- Inflation does redistribute income. On average, individuals' incomes do increase as inflation increases. However, some peoples’ wages go up faster than inflation. Other wages are slower to adjust. People on fixed incomes such as pensions or whose salaries are slow to adjust are negatively affected by unexpected inflation.
Other Measures of Inflation
The GDP price index (sometimes referred to as the implicit price deflator). The GDP price index is an index of prices of all goods and services included in the gross domestic product. The index is a measure that is broader than the consumer price index.
The producer price index. This index measures prices at the wholesale or producer level. It can act as a leading indicator of inflation facing consumers. If the prices producers are charging are increasing, it is likely that consumers will eventually be faced with higher prices for good they buy at retail stores.
[If prices were falling and expected to continue to fall, then is likely that the economy is in or is close to entering a serious recession. In that case, monetary policy should be encouraging borrowing and spending.]

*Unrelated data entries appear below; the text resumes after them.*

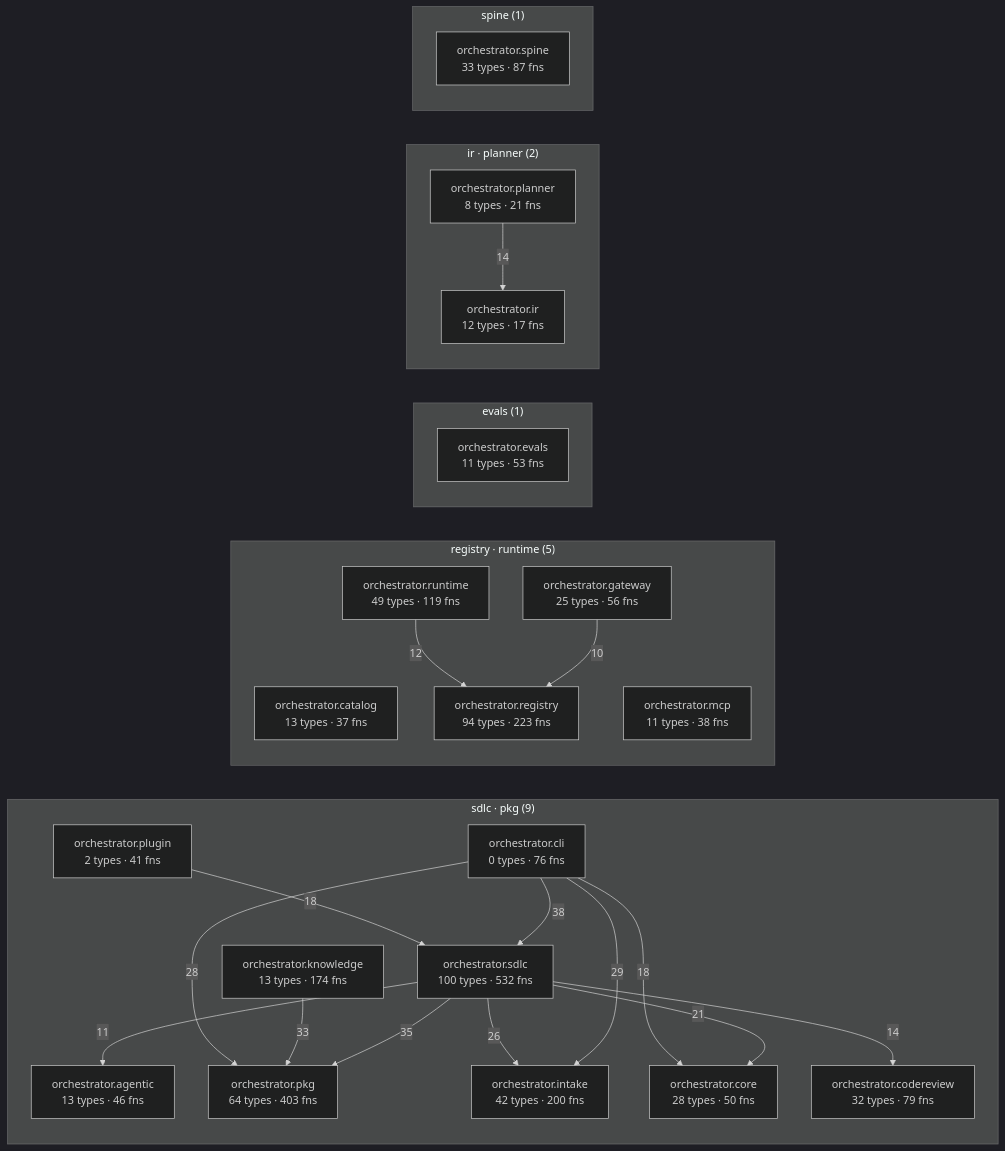
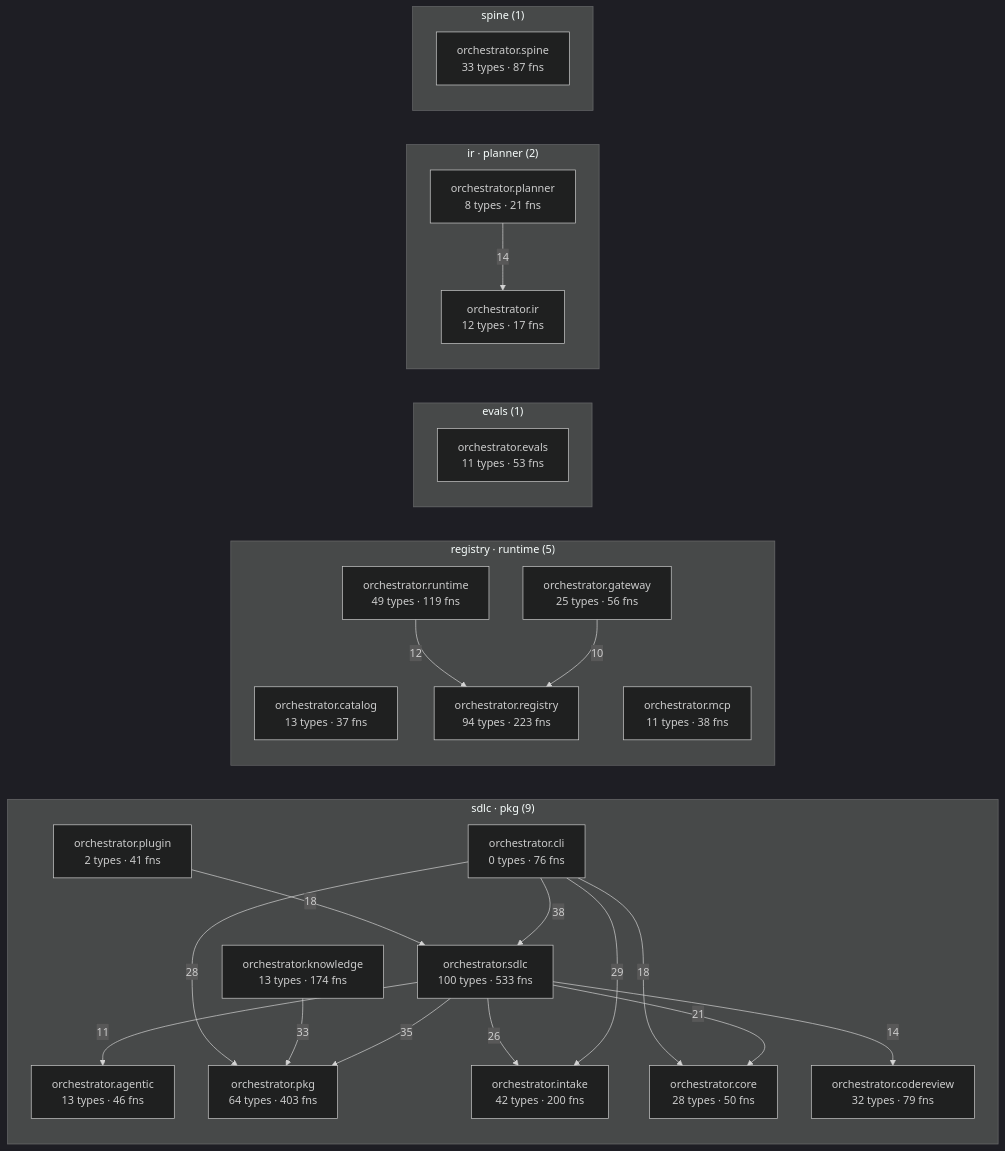
One commit to synaptixs/spine changed the diagram in episteme/architecture.md. Above: the diagram before and after it, drawn with Mermaid (dark theme). The commit also changed other lines of this file and 11 other files, not shown here.

````diff
--- a/episteme/architecture.md
+++ b/episteme/architecture.md
@@ -54,45 +54,45 @@
 ```mermaid
 flowchart LR
   subgraph c_1["sdlc · pkg (9)"]
     aorchestratoragentic["orchestrator.agentic<br/>13 types · 46 fns"]
     aorchestratorcli["orchestrator.cli<br/>0 types · 76 fns"]
     aorchestratorcodereview["orchestrator.codereview<br/>32 types · 79 fns"]
     aorchestratorcore["orchestrator.core<br/>28 types · 50 fns"]
     aorchestratorintake["orchestrator.intake<br/>42 types · 200 fns"]
     aorchestratorknowledge["orchestrator.knowledge<br/>13 types · 174 fns"]
     aorchestratorpkg["orchestrator.pkg<br/>64 types · 403 fns"]
     aorchestratorplugin["orchestrator.plugin<br/>2 types · 41 fns"]
-    aorchestratorsdlc["orchestrator.sdlc<br/>100 types · 532 fns"]
+    aorchestratorsdlc["orchestrator.sdlc<br/>100 types · 533 fns"]
   end
   subgraph c_3["registry · runtime (5)"]
     aorchestratorcatalog["orchestrator.catalog<br/>13 types · 37 fns"]
     aorchestratorgateway["orchestrator.gateway<br/>25 types · 56 fns"]
     aorchestratormcp["orchestrator.mcp<br/>11 types · 38 fns"]
     aorchestratorregistry["orchestrator.registry<br/>94 types · 223 fns"]
     aorchestratorruntime["orchestrator.runtime<br/>49 types · 119 fns"]
   end
   subgraph c_5["evals (1)"]
     aorchestratorevals["orchestrator.evals<br/>11 types · 53 fns"]
   end
   subgraph c_7["ir · planner (2)"]
     aorchestratorir["orchestrator.ir<br/>12 types · 17 fns"]
     aorchestratorplanner["orchestrator.planner<br/>8 types · 21 fns"]
   end
   subgraph c_10["spine (1)"]
     aorchestratorspine["orchestrator.spine<br/>33 types · 87 fns"]
   end
   aorchestratorcli -->|38| aorchestratorsdlc
   aorchestratorsdlc -->|35| aorchestratorpkg
   aorchestratorknowledge -->|33| aorchestratorpkg
   aorchestratorcli -->|29| aorchestratorintake
   aorchestratorcli -->|28| aorchestratorpkg
   aorchestratorsdlc -->|26| aorchestratorintake
   aorchestratorsdlc -->|21| aorchestratorcore
   aorchestratorcli -->|18| aorchestratorcore
   aorchestratorplugin -->|18| aorchestratorsdlc
   aorchestratorplanner -->|14| aorchestratorir
   aorchestratorsdlc -->|14| aorchestratorcodereview
   aorchestratorruntime -->|12| aorchestratorregistry
   aorchestratorsdlc -->|11| aorchestratoragentic
   aorchestratorgateway -->|10| aorchestratorregistry
 ```
````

[NOTE: This is a good example of why the core price index is better for determining proper policies than the CPI itself. A deflation rate of .6 percent would translate into an annual rate of deflation of over 7 percent per year . The core index provides an indication of the trends in prices that do not vary as much as energy and food prices. However, the core index does not tell us what is happening to the cost of living as energy and food are such important components of most individuals' spending.]